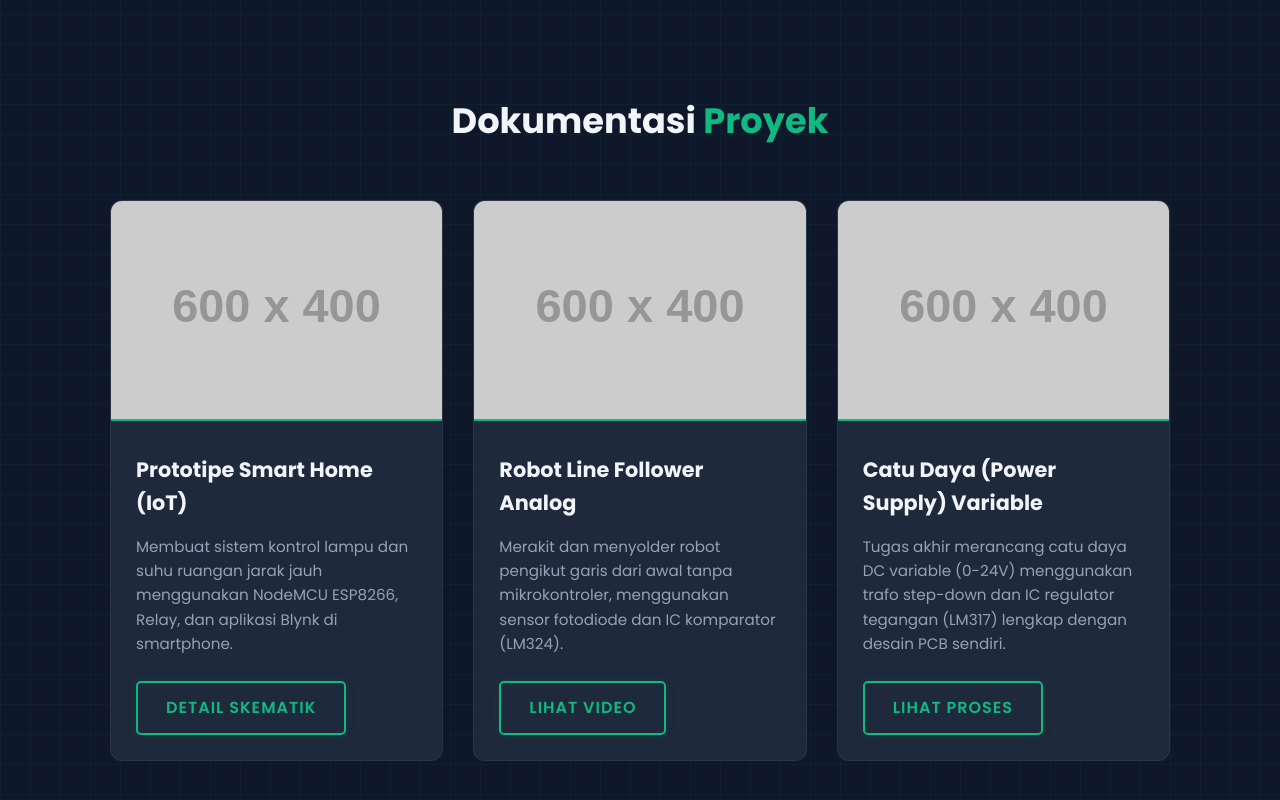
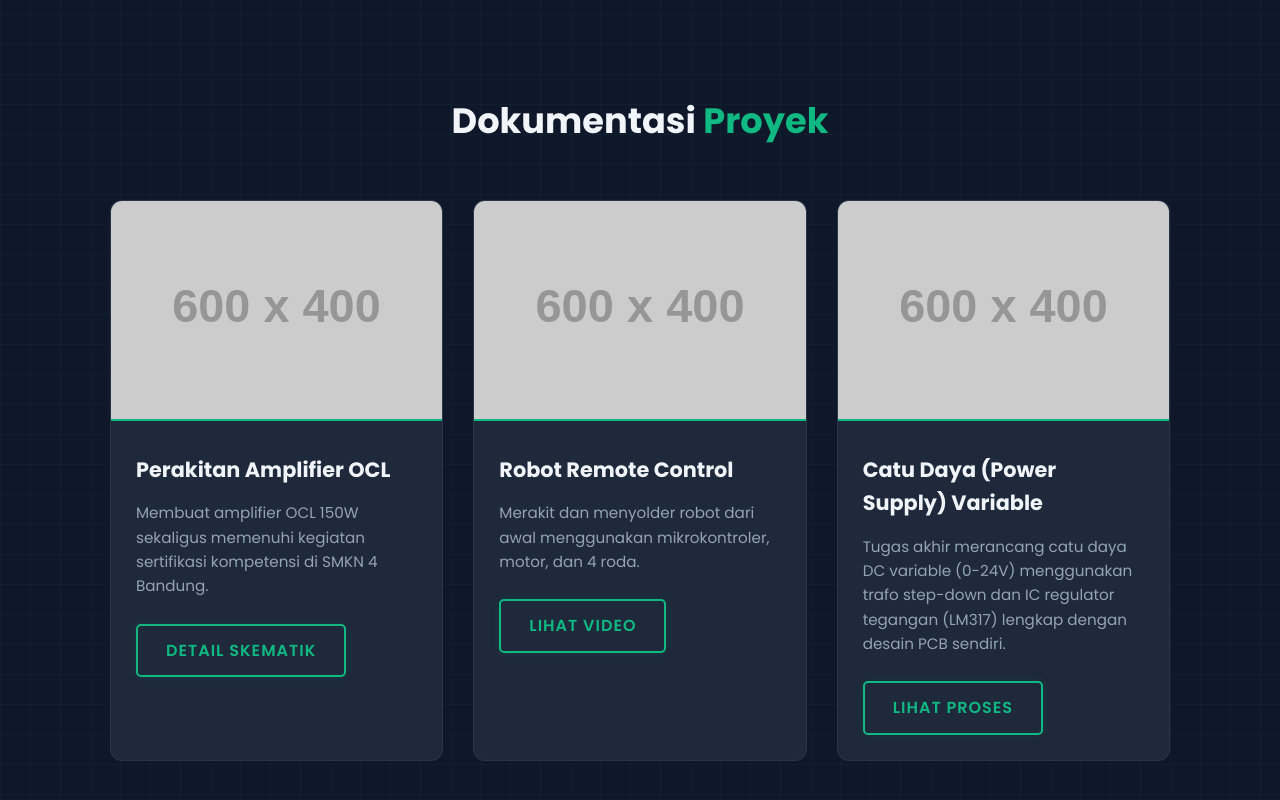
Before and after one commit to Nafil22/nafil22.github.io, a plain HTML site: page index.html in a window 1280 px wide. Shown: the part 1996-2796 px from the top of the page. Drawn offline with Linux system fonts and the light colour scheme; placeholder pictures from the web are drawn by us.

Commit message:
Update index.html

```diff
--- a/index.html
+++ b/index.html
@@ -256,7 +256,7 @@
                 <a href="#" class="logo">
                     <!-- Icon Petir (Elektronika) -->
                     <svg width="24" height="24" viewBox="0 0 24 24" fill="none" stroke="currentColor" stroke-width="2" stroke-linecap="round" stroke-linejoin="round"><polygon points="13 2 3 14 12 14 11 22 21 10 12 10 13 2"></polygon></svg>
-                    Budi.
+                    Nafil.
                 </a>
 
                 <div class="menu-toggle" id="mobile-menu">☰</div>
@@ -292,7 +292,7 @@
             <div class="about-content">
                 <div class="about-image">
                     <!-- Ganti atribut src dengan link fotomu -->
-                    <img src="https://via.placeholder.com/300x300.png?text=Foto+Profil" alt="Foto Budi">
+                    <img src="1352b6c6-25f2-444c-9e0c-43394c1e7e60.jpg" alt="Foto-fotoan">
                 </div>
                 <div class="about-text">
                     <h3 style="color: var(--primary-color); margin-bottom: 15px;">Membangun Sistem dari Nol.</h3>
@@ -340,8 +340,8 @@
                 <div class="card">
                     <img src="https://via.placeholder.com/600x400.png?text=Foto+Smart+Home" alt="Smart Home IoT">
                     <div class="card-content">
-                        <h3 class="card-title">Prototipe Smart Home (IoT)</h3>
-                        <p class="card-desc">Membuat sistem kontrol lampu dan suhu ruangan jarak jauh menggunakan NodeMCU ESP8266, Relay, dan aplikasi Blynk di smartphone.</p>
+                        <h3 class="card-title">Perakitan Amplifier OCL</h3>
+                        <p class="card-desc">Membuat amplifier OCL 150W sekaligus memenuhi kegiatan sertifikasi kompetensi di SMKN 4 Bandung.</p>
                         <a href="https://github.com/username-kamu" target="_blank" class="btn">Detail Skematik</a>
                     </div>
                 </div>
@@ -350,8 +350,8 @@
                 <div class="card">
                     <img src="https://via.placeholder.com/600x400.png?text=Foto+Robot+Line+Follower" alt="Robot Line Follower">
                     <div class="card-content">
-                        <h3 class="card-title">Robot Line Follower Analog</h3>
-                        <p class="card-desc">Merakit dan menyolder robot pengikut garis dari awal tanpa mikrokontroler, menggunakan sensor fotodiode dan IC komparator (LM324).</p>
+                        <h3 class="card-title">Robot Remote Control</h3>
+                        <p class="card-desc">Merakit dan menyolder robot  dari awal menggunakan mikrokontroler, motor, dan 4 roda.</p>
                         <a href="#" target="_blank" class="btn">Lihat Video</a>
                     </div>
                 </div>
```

» **WORK ITEM**
Could you show every line of the listing that holds the string "target"?

» **TASK ANSWER**
                         <a href="https://github.com/username-kamu" target="_blank" class="btn">Detail Skematik</a>
                         <a href="#" target="_blank" class="btn">Lihat Video</a>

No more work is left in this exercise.